The Prime Minister’s latest intervention in the EU referendum campaign illustrates how the environment is taking its place in the modern political canon. Speaking from the RSPB’s Rainham Marshes nature reserve, Cameron noted how our EU membership underpins crucial environmental protections, and talked about the importance of nurturing Britain’s countryside and wildlife. At the same time, his speech, if not his words, demonstrated that environmentalists are important too.
The environmental charities RSPB and WWF, representing 1.7 million people, joined Cameron today in making the green case for EU membership. Dwarfing the size of the UK’s political parties, these organisations are a manifestation of the British passion for nature. Our green and pleasant land has inspired our most treasured poets, playwrights and presenters, from Shakespeare’s sceptred isle to daffodil-loving Wordsworth and of course Sir David Attenborough.
But the environmental community is not just a bunch of panda-hugging, poetry-spouting, muddy-booted enthusiasts. It’s a potent political force.
Preserving our environment is something everyone can agree on
That’s because it bridges conventional political gulfs. We saw this last year when the Prime Minister, Deputy Prime Minister and the Leader of the Opposition agreed to work together across party lines to tackle climate change, collectively signing a pledge before the general election.
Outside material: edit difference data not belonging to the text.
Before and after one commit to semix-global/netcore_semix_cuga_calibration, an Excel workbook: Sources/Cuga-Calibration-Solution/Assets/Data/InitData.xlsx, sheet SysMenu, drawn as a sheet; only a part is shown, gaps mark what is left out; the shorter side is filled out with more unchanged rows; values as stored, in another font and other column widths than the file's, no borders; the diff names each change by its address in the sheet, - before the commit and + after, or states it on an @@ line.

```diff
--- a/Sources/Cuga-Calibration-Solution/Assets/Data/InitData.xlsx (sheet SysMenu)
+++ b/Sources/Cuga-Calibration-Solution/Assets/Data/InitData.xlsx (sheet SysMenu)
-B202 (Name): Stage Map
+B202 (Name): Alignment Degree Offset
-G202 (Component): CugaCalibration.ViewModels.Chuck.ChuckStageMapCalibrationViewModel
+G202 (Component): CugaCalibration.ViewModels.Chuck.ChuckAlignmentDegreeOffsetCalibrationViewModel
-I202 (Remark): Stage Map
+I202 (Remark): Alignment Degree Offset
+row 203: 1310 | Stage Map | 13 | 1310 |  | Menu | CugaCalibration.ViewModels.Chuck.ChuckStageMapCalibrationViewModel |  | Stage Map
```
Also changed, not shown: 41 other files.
It is in no party’s long term interests to undermine the foundation of our wellbeing and future productivity.
We saw this again in the London mayoral campaign, when the major candidates were in a green race to the top, promising to roll out solar panels across the city and protect the green belt. Following words with deeds, Sadiq Khan’s very first action as mayor was to increase the size of London’s clean air zone more than two-fold.
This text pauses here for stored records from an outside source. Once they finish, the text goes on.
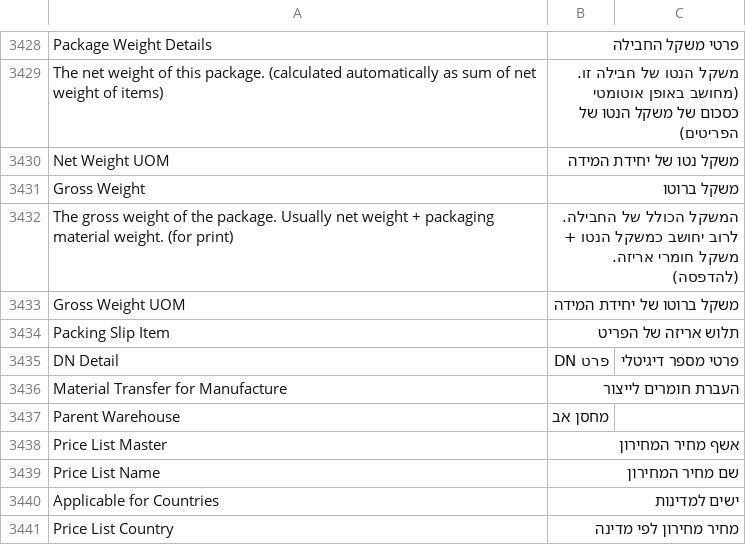
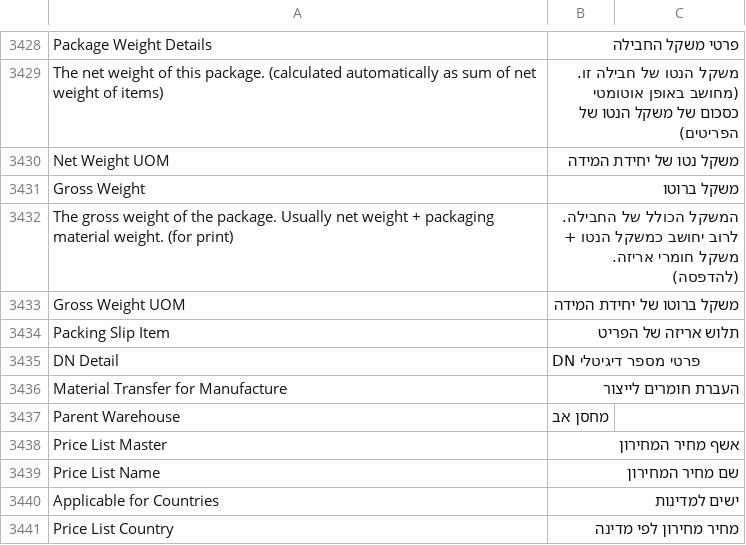
Before and after one commit to cojalvo/erpnext, a CSV file: erpnext/translations/he.csv, drawn as a sheet; only a part is shown, gaps mark what is left out.

Commit message:
Update he.csv

```diff
--- a/erpnext/translations/he.csv
+++ b/erpnext/translations/he.csv
@@ -3434,3 +3434,3 @@ Gross Weight UOM,משקל ברוטו של יחידת המידה
 Packing Slip Item,תלוש אריזה של הפריט
-DN Detail,פרט DN, פרטי מספר דיגיטלי
+DN Detail,DN פרטי מספר דיגיטלי
 Material Transfer for Manufacture,העברת חומרים לייצור
```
That’s because green issues really matter to people, and smart politicians know they have to listen to their electorates.
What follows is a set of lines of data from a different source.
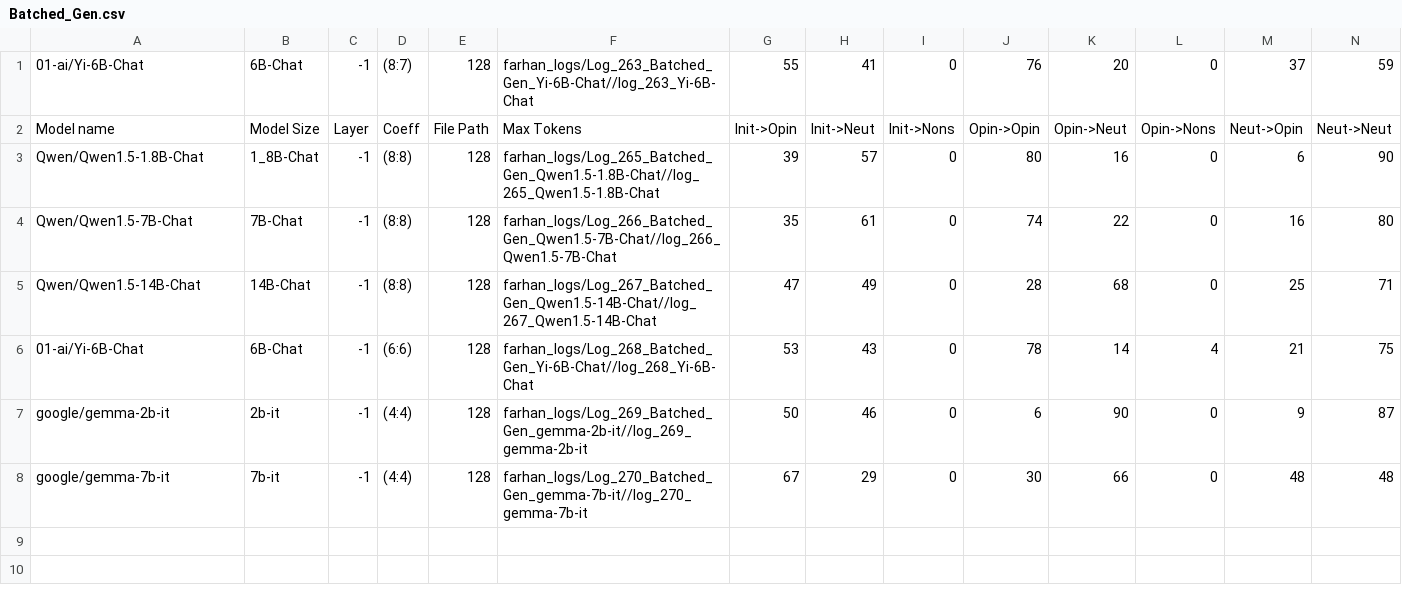
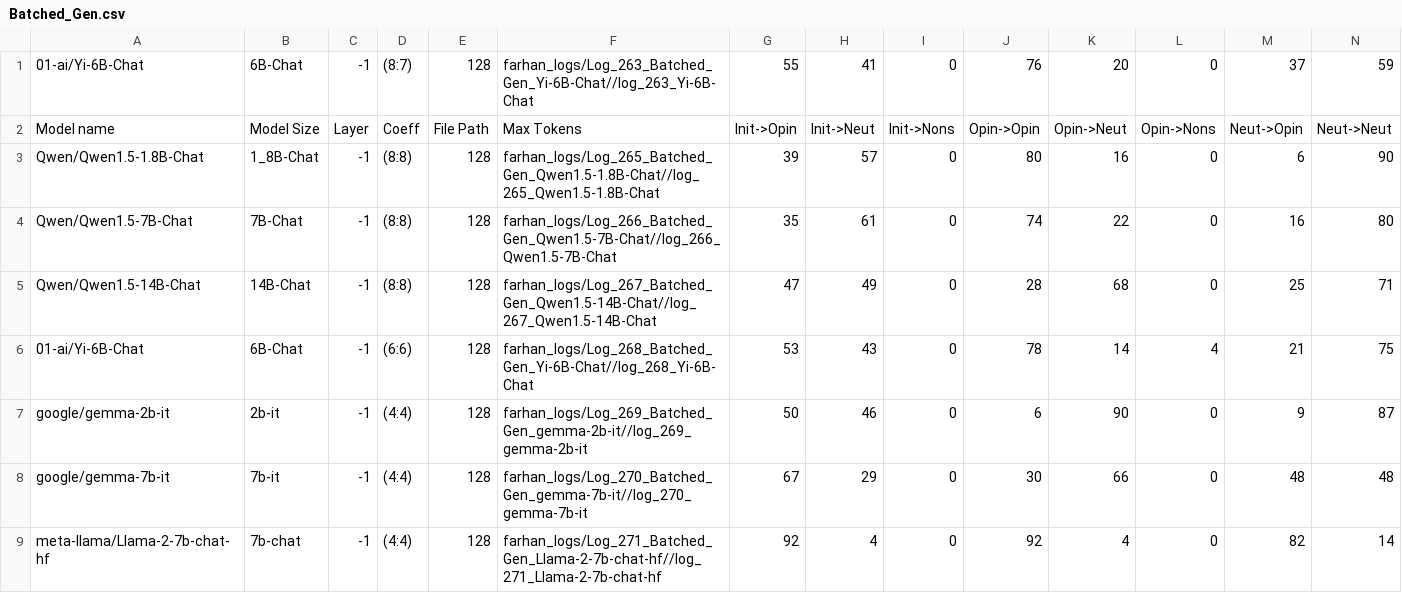
Before and after one commit to oninvis/Algoverse_Mech_Interp, a CSV file: experiments/farhan_logs/Batched_Gen.csv, drawn as a sheet; only a part is shown; rows hold the shown columns only; the diff names each change by its address in the sheet, - before the commit and + after, or states it on an @@ line.

Commit message:
fExperiment performed on meta-llama/Llama-2-7b-chat-hf

```diff
--- a/experiments/farhan_logs/Batched_Gen.csv
+++ b/experiments/farhan_logs/Batched_Gen.csv
+row 9: meta-llama/Llama-2-7b-chat-hf | 7b-chat | -1 | (4:4) | 128 | farhan_logs/Log_271_Batched_Gen_Llama-2-7b-chat-hf//log_271_Llama-2-7b-chat-hf | 92 | 4 | 0 | 92 | 4 | 0 | 82 | 14
```
Also changed, not shown: 6 other files.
The EU provides vital protection
But protecting the environment is a long-term game, and a week is famously a long time in politics. The EU has been a crucial backstop, sticking up for the cleanliness of our beaches and the survival of our bitterns. As the overwhelming majority of environmental leaders have argued, the environmental benefits of staying in the EU are clear-cut.
And the Brexiters are failing to provide any convincing counter-arguments. The RSPB’s chief executive, Mike Clarke, has noted that “no one from the ‘Leave’ campaign has yet been able to reassure us that we wouldn’t need to start again from scratch were we to leave the EU. What will happen to nature in the meantime?”
In a changing, interconnected world, joining forces with our neighbours makes sense, and the environment is a prime reason to do so. Nature, as well as air pollution and toxic chemicals, know no borders, and we’ll only tackle major global challenges like climate change by working together.
But today has been a reminder that not only does the environment need policy; politicians need environmentalists too.